What you have to do
For each line below that contains the word "헤드폰을", return that line.

*** Opening of The data ***

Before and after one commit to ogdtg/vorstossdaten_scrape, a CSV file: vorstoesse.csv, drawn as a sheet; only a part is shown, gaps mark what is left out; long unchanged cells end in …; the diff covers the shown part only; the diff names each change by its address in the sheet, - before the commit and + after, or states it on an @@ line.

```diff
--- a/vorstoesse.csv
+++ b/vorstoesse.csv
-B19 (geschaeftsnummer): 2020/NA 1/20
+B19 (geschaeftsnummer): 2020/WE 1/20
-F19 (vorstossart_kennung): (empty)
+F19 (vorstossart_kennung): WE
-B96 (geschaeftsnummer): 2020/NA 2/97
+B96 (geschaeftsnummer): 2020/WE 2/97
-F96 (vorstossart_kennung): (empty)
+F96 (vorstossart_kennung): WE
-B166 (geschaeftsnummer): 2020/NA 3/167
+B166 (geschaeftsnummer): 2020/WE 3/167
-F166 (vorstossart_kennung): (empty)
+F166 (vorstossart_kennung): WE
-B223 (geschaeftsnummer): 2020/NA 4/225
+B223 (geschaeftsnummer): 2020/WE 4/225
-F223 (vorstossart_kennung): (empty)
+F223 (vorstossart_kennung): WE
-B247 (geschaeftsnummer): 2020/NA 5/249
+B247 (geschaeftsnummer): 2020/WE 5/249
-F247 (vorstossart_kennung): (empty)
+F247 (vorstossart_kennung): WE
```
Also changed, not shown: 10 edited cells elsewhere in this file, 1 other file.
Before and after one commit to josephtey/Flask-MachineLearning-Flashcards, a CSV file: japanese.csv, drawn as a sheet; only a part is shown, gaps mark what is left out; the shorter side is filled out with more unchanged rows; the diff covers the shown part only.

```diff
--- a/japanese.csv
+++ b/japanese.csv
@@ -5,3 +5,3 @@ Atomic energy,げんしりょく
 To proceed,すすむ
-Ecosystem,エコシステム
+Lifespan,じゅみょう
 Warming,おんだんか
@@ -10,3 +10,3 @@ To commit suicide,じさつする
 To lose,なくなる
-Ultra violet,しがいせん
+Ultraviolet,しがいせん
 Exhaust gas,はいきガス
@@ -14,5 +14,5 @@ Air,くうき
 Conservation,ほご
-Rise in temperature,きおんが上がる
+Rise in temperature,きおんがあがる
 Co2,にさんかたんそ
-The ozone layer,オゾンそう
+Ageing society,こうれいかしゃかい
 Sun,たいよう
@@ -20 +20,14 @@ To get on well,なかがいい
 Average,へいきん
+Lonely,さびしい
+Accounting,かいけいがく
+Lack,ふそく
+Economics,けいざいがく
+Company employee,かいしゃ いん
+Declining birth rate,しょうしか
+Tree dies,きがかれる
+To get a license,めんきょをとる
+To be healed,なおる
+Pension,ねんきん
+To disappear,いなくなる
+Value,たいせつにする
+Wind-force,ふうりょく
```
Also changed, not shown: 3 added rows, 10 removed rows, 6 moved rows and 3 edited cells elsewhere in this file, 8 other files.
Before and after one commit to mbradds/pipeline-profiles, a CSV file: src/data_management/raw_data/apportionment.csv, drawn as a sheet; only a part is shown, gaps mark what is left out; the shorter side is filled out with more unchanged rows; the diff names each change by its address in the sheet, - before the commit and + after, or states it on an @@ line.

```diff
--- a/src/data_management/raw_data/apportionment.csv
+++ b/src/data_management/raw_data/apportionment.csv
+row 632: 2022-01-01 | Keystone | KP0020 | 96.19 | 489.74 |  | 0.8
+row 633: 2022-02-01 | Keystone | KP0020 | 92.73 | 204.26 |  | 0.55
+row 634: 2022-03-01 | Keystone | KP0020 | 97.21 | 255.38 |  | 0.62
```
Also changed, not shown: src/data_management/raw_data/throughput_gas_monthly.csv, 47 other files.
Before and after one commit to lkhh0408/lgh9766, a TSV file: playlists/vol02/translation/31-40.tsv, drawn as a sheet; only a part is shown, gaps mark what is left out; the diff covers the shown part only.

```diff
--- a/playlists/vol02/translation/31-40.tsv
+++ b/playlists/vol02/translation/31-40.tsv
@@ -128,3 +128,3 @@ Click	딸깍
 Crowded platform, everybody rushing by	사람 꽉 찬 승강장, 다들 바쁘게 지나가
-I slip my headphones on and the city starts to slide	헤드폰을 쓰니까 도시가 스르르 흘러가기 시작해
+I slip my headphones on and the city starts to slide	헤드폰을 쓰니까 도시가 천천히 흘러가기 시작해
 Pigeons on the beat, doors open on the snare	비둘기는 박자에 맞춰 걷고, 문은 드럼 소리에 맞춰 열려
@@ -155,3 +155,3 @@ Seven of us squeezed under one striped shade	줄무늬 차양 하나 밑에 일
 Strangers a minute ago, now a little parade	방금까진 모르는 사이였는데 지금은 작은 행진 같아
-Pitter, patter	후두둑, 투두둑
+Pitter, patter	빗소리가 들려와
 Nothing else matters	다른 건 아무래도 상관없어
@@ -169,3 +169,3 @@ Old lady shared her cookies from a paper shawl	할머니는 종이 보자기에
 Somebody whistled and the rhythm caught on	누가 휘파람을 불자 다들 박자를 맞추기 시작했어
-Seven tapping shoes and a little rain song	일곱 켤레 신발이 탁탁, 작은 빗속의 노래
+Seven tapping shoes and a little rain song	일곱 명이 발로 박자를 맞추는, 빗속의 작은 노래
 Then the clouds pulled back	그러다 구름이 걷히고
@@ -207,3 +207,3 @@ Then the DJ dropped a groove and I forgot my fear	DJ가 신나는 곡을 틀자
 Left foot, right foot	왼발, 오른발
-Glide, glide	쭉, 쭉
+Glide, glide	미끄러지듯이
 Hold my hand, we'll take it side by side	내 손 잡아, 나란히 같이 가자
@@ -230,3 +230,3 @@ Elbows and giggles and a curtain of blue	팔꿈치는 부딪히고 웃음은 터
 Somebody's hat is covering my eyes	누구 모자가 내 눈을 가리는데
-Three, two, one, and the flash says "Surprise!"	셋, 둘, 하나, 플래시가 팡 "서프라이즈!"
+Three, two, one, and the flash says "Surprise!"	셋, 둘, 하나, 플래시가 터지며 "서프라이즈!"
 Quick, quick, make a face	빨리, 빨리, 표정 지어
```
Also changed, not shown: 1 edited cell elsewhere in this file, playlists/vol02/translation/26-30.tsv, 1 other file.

*** Close of The data ***

Solved problem
-I slip my headphones on and the city starts to slide	헤드폰을 쓰니까 도시가 스르르 흘러가기 시작해
+I slip my headphones on and the city starts to slide	헤드폰을 쓰니까 도시가 천천히 흘러가기 시작해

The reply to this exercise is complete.